--- Problem to solve ---
Determine how many lines of the material hold the string "document" and reply with only that number.

##### Dataset #####

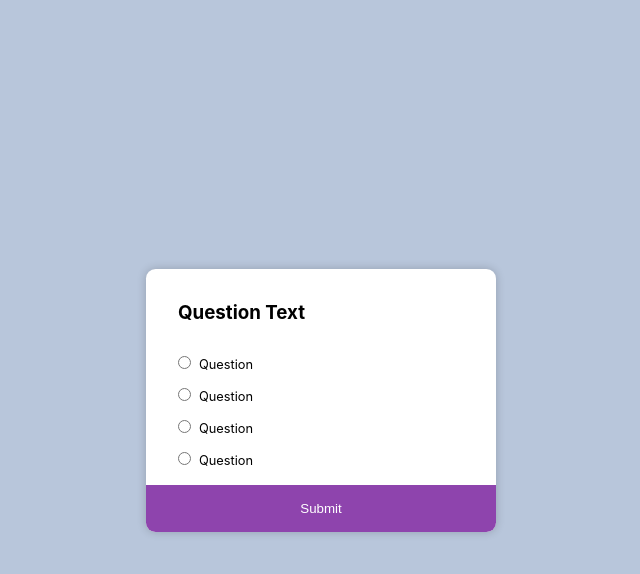
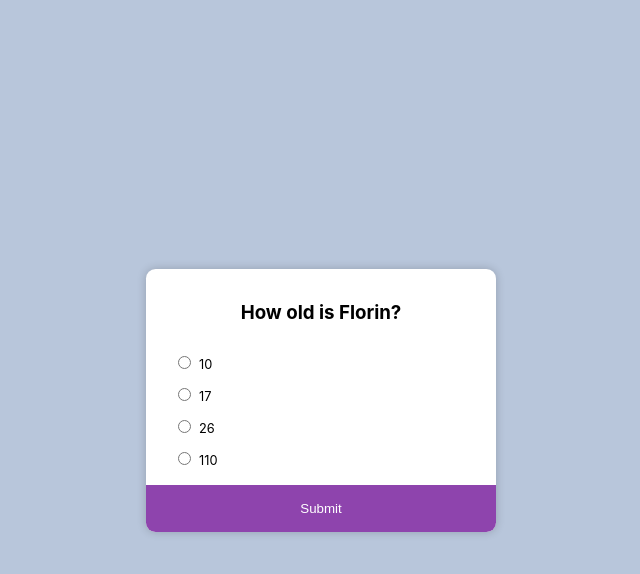
Before and after one commit to arjorb/Quiz-App, a plain HTML site: page index.html in a window 1280 px wide. Both pictures are taken after a click on the button "Submit". Shown: the whole page, without its empty margins (319-959 px from the left). Drawn offline with Linux system fonts and the light colour scheme.

Commit message:
quizz app done

```diff
--- a/index.html
+++ b/index.html
@@ -9,15 +9,15 @@
 </head>
 <body>
 
-    <div class="quiz-container">
-            <h3>Question Text</h3>
+    <div class="quiz-container" id="quiz-el">
+            <h3 id="question_text">Question Text</h3>
         <ul>
-            <li><input type="radio" id="a" name="answer"><label for="a">Question</label></li>
-            <li><input type="radio" id="b" name="answer"><label for="b">Question</label></li>
-            <li><input type="radio" id="c" name="answer"><label for="c">Question</label></li>
-            <li><input type="radio" id="d" name="answer"><label for="d">Question</label></li>
+            <li><input type="radio" id="a" class="answer" name="answer"><label id="a_text" for="a">Question</label></li>
+            <li><input type="radio" id="b" class="answer" name="answer"><label id="b_text" for="b">Question</label></li>
+            <li><input type="radio" id="c" class="answer" name="answer"><label id="c_text" for="c">Question</label></li>
+            <li><input type="radio" id="d" class="answer" name="answer"><label id="d_text" for="d">Question</label></li>
         </ul>
-        <button>Submit</button>
+        <button id="submit">Submit</button>
     </div>
     <script src="script.js"></script>
 </body>
--- a/script.js
+++ b/script.js
@@ -22,6 +22,7 @@ const quizDate = [
         a: 'Trump Donard',
         b: 'Barack Obama',
         c: 'Joe Baiden',
+        d: 'John U',
         correct:'c'
     },
     {
@@ -43,3 +44,70 @@ const quizDate = [
 
     }
 ]
+
+const question_text = document.getElementById('question_text')
+const a_text = document.getElementById('a_text')
+const b_text = document.getElementById('b_text')
+const c_text = document.getElementById('c_text')
+const d_text = document.getElementById('d_text')
+
+const answerRadio = document.querySelectorAll('.answer')
+
+const submitBtn = document.getElementById('submit');
+
+const quizEl = document.getElementById('quiz-el');
+
+let currentQuestion = 0;
+let score = 0;
+
+loadQuiz();
+
+function loadQuiz(){
+    deselect();
+    const currentQuestionData = quizDate[currentQuestion];
+
+    question_text.innerHTML = currentQuestionData.question;
+    a_text.innerHTML = currentQuestionData.a;
+    b_text.innerHTML = currentQuestionData.b;
+    c_text.innerHTML = currentQuestionData.c;
+    d_text.innerHTML = currentQuestionData.d;
+
+}
+
+function getSelected(){
+    let result;
+    answerRadio.forEach(answer =>{
+        if(answer.checked){
+            result = answer.id;
+        }
+    })
+    return result;
+}
+
+function deselect(){
+    answerRadio.forEach(answer =>{
+        answer.checked = false;
+})
+};
+submitBtn.addEventListener('click',() =>{
+    const answer = getSelected();
+
+    if(answer){
+    if(answer === quizDate[currentQuestion].correct){
+        score++
+    }
+        currentQuestion++
+        if(currentQuestion < quizDate.length){
+            loadQuiz()
+        }else{
+            if(score >=3){
+                quizEl.innerHTML =`<h3>You have scored at ${score} out 5 💃🏾 🍾 </h3><button onclick='window.location.reload()'>Reload</button>`;
+            }else{
+                quizEl.innerHTML =`<h3>You have scored at ${score} out 5 🤦🏾‍♂️ 🤯</h3> <button onclick='window.location.reload()'>Reload</button>`;
+            }
+
+        }
+        }else{
+        console.log('Nothing selected')
+        }
+})
--- a/style.css
+++ b/style.css
@@ -17,6 +17,7 @@ body {
   background: white;
   width: 350px;
   max-width: 100%;
+ min-height: 120px;
   border-radius: 0.6rem;
   box-shadow: 0 0 10px rgba(0, 0, 0, 0.2);
   padding: 2rem 2rem;
@@ -31,6 +32,9 @@ ul {
 li{
     margin: 1rem 0;
     font-size: 0.8rem;
+}
+h3{
+    text-align: center;
 }
 button {
   background: #8e44ad;
```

#####

--- Solution below ---
8